# Finding the centroid of a shape

So I wanted to determine the geographical center of Lorain County Ohio. I didn’t find it online at first so I decided to calculate it myself. I have various maps at hand from the Ohio Dept of Transportation printed out that I mark up with various things. I picked a printout about 16" high and cut it out carefully then used the old school method of establishing it with plumb lines. Despite the grade school feel of this method it is an actual geometrically correct method.

http://www.metroparks.cc/parks.php

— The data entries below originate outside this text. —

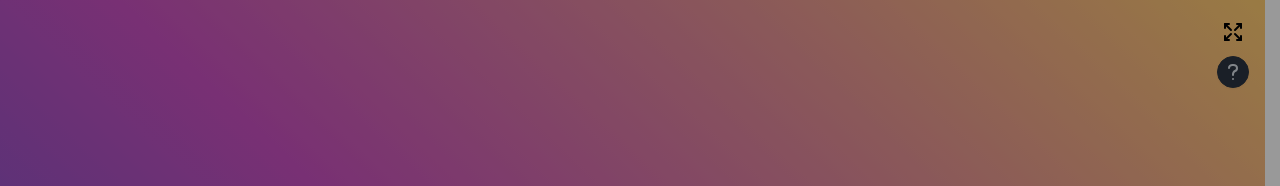
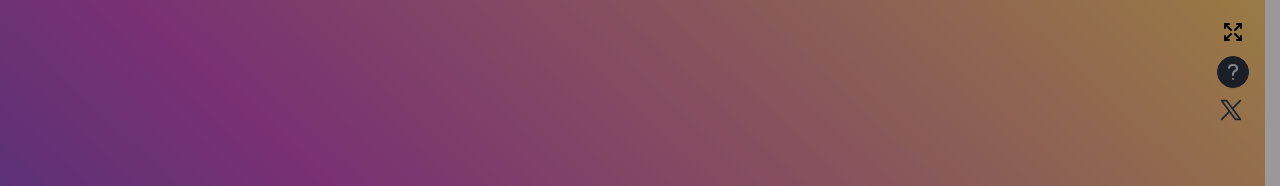
Before and after one commit to tomatommy-bs/find-gems, a Next.js app: page / in a window 1280 px wide. Shown: the top 186 px of the page. Built offline with nearby package versions, Linux system fonts and the light colour scheme.

Commit message:
✨ feat:  twitter 追加

```diff
--- a/src/components/ToolBox.tsx
+++ b/src/components/ToolBox.tsx
@@ -10,6 +10,7 @@ import {
   IconArrowsMinimize,
   IconQuestionMark,
 } from '@tabler/icons-react';
+import Link from 'next/link';
 
 const ToolBox: React.FC = () => {
   const {toggle, fullscreen} = useFullscreen();
@@ -22,6 +23,25 @@ const ToolBox: React.FC = () => {
       <HowToModalTrigger>
         <IconQuestionMark />
       </HowToModalTrigger>
+      <Link href={'https://twitter.com/TomaTommy123'} target="_blank">
+        <i>
+          <svg
+            xmlns="http://www.w3.org/2000/svg"
+            width="28"
+            height="28"
+            viewBox="0 0 24 24"
+            stroke-width="1.5"
+            stroke="#2c3e50"
+            fill="none"
+            stroke-linecap="round"
+            stroke-linejoin="round"
+          >
+            <path stroke="none" d="M0 0h24v24H0z" fill="none" />
+            <path d="M4 4l11.733 16h4.267l-11.733 -16z" />
+            <path d="M4 20l6.768 -6.768m2.46 -2.46l6.772 -6.772" />
+          </svg>
+        </i>
+      </Link>
       <HowToModal />
     </div>
   );
```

It’s a nice shape for this method with 8 different corners to hang it from. I used a thin pin and hung it on the wall and let it stabilize then hung a plumb bob made of a very thin thread with a washer on the end and traced the relevant sections onto my paper map. They all converged with excellent precision at one point. I used various landmarks and a ruler to transfer this point onto a Google map to determine the latitude and longitude. I got 41.2998, -82.1571, great!

But then I did manage to find it listed on this page:

https://www.anyplaceamerica.com/directory/oh/lorain-county-39093/

They claim it is at 41.3149, -82.1561

This is more or less on the same longitude but one mile north in latitude compared to my measurement. On my paper map that comes out a half inch further north but on the same vertical line.

I’m trying to figure out what I did wrong? If I were to bias my paper map to make it work out I would have to add about a 1 inch strip along the shoreline to pull the centroid north a half inch. I doubt that my ODOT map is off that much.

Dennis

Anyplace is using spherical coordinates, you are using a flat projection of a curved surface.

I thought of that and you are probably right. But trying to visualize it it seems that the spherical method would come up with a different (greater) area, but that area would be distributed equally in all directions from the centroid. As I mentioned to my colleagues, apparently Huntington Township weighs less then I thought.

Dennis

A possibility is that the two methods are using different map projections. In particular, if one of them uses a Mercator projection, then you’re basically mapping longitude lines to vertical lines on a grid and latitude lines to horizontal lines. On the page, the distances along the “top” and “bottom” of the grid; but on the Earth, the distance along the “top” of the grid is less than the distance along the “bottom” (assuming north is up and you’re in the Northern Hemisphere.)

This means that the Mercator projection effectively gives extra weight to the more northerly areas, which would skew the centroid towards the north compared to a projection that represents the areas more faithfully. What’s more, this effect wouldn’t really skew the centroid to the east or west all that much, so long as the area wasn’t too asymmetric between east and west. Lorain County isn’t perfectly symmetric, but it’s symmetric enough.

That is correct. Except my paper/plumb method apparently skewed the centroid towards the south and I can’t find anything that should do that.

Dennis

A Peters projection would pull the centroid southwards (the areas are all correct, but not their distances from the center), but at any latitude other than the equator would produce a very visible distortion, squishing everything north-south. I dunno, maybe a scaled Peters projection? One doesn’t usually need to worry about what projection one is using, on such a small scale.

Did you try other maps? I took screen shots of the maps on both of your links and also from Google maps. When the three maps are scaled to the same width, the map in your first link is a different height than the other two maps.

The location of the coordinates you gave for the centroid on Google maps looks like it might be based on the entire county, including the portion of it that is in Lake Erie.

Just out of curiosity…why is it important to find the centroid of a county?
I can see why knowing the centroid of an irregular shaped solid,( say , a cam-shaped part of a machine) is important to a mechanical engineer.
But a county is just an arbitrary shape drawn by politicians.

just curious.

Me too. That’s all! I know the center of the USA is well known and the locals have a marker, I think. Maybe I’ll paint a giant white cross hairs there so we can see it from the air.

Manlob might be right, perhaps they use some underwater area. That is exactly what it seems like.

Dennis